However, state party chairman Rick Palacio and Denver county chair Cindy Lowery-Graber both told Media Trackers on the record that Inzeo did not vote in the March caucuses. In fact, the two party operatives gave Media Trackers a nearly verbatim response. “Matt Inzeo did not participate in the 2012 caucus,” Lowery-Graber wrote at 4:49 p.m. on Tuesday, June 5. Nearly 24 hours later, Palacio responded via his iPhone that “Matt did not participate in the 2012 caucuses.”
When Media Trackers asked for caucus sign-in sheets to verify whether Inzeo participated in the caucus, Palacio refused to respond, while Lowery-Graber took to Twitter to say that “caucus sign in data is collected for specific party outreach purposes…and I am guessing this request isn’t for that.” Lowery-Graber’s Twitter response to Media Trackers’ query was her first post on the social media site in 280 days.
Without being able to review the caucus sign-in sheets for Inzeo’s Denver precinct, it is impossible to independently verify that Inzeo did not commit voter fraud.
Although Inzeo was first hired as the communications director for Colorado Democrats in May of 2011, he did not register to vote in the state until March 1, 2012. Inzeo’s voter registration likely occurred at the state’s Department of Motor Vehicles according to both public records and a Twitter message he posted that same day. In fact, his voter registration in Colorado appears to have been only incidental since the Washington, D.C. license plates for his 2005 Toyota Corolla were set to expire on March 2, 2012 — the next day — according to public records.
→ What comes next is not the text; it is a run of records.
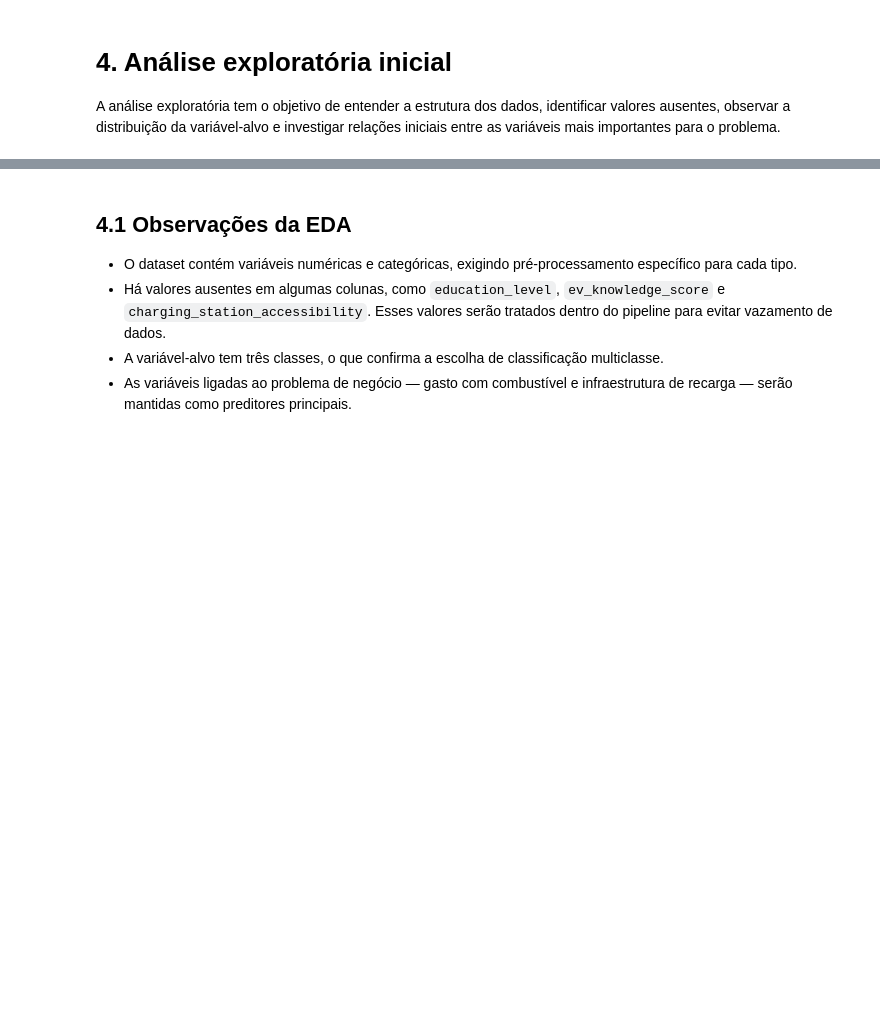
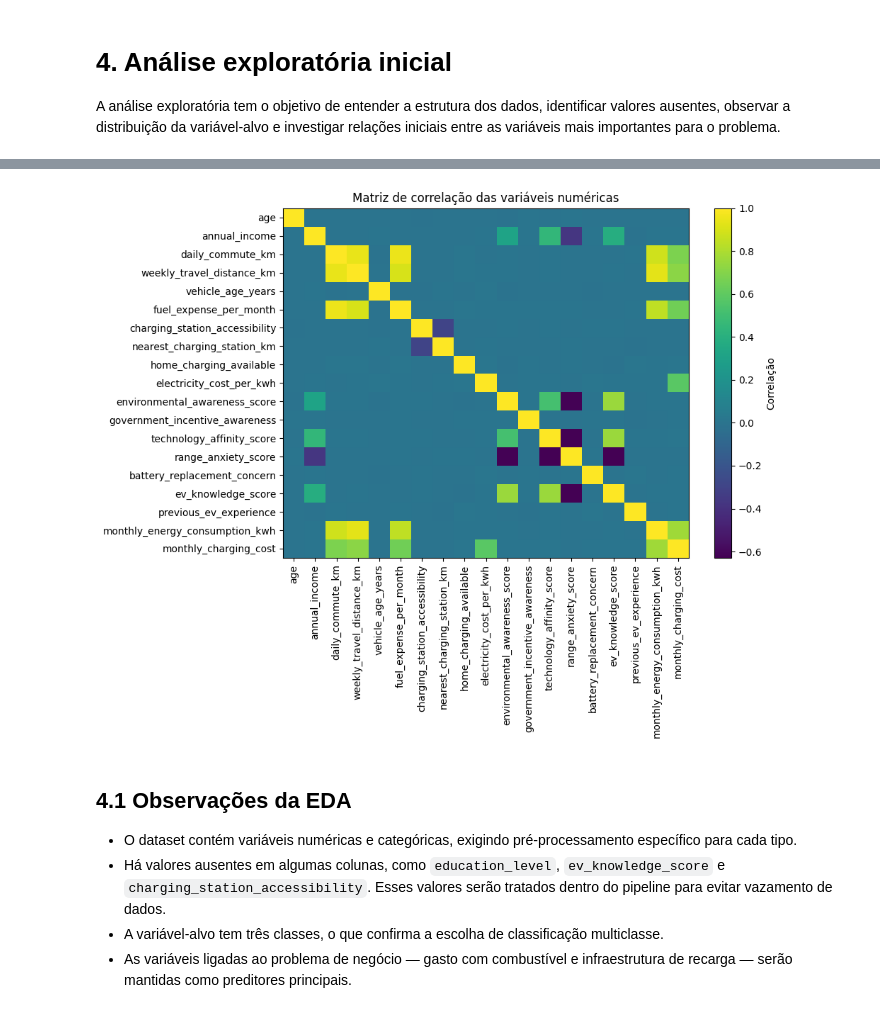
Before and after one commit to tfiorio/pos-pucrio, a Jupyter notebook: MVP_Thompson_Fiorio.ipynb, the cells around one changed output, grey strips where cells are left out. Saved outputs shown, nothing was run; the diff lists cells and outputs as text; code cells hidden in the pictures; blank space fills up the shorter version.

```diff
--- a/MVP_Thompson_Fiorio.ipynb
+++ b/MVP_Thompson_Fiorio.ipynb
@@ -247,16 +328,18 @@ for col in ["fuel_expense_per_month", "charging_station_accessibility", "nearest
 # %%
-# Correlação entre variáveis numéricas
-numeric_cols = df.select_dtypes(include=[np.number]).columns.tolist()
-corr = df[numeric_cols].corr()
+# correlação entre variáveis numéricas
+numeric_cols = df_exp.select_dtypes(include=[np.number]).columns.tolist()
+corr = df_exp[numeric_cols].corr()
 
 plt.figure(figsize=(10, 8))
 plt.imshow(corr, aspect="auto")
 plt.colorbar(label="Correlação")
 plt.xticks(range(len(numeric_cols)), numeric_cols, rotation=90)
 plt.yticks(range(len(numeric_cols)), numeric_cols)
 plt.title("Matriz de correlação das variáveis numéricas")
 plt.tight_layout()
 plt.show()
+# %% [output]
+[figure, added]
 # %% [markdown]
 ## 4.1 Observações da EDA
 
```
Also changed, not shown: parts of 18 cells of this notebook.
In his Twitter posting on March 1, 2012, Inzeo noted his annoyance with an ongoing conversation near him and then included the hashtag “#ihavetheDMV,” which appears to be a typo for “ihatetheDMV.” Barbara J. Brohl, the official who runs the Colorado Division of Motor Vehicles, is a registered Democrat.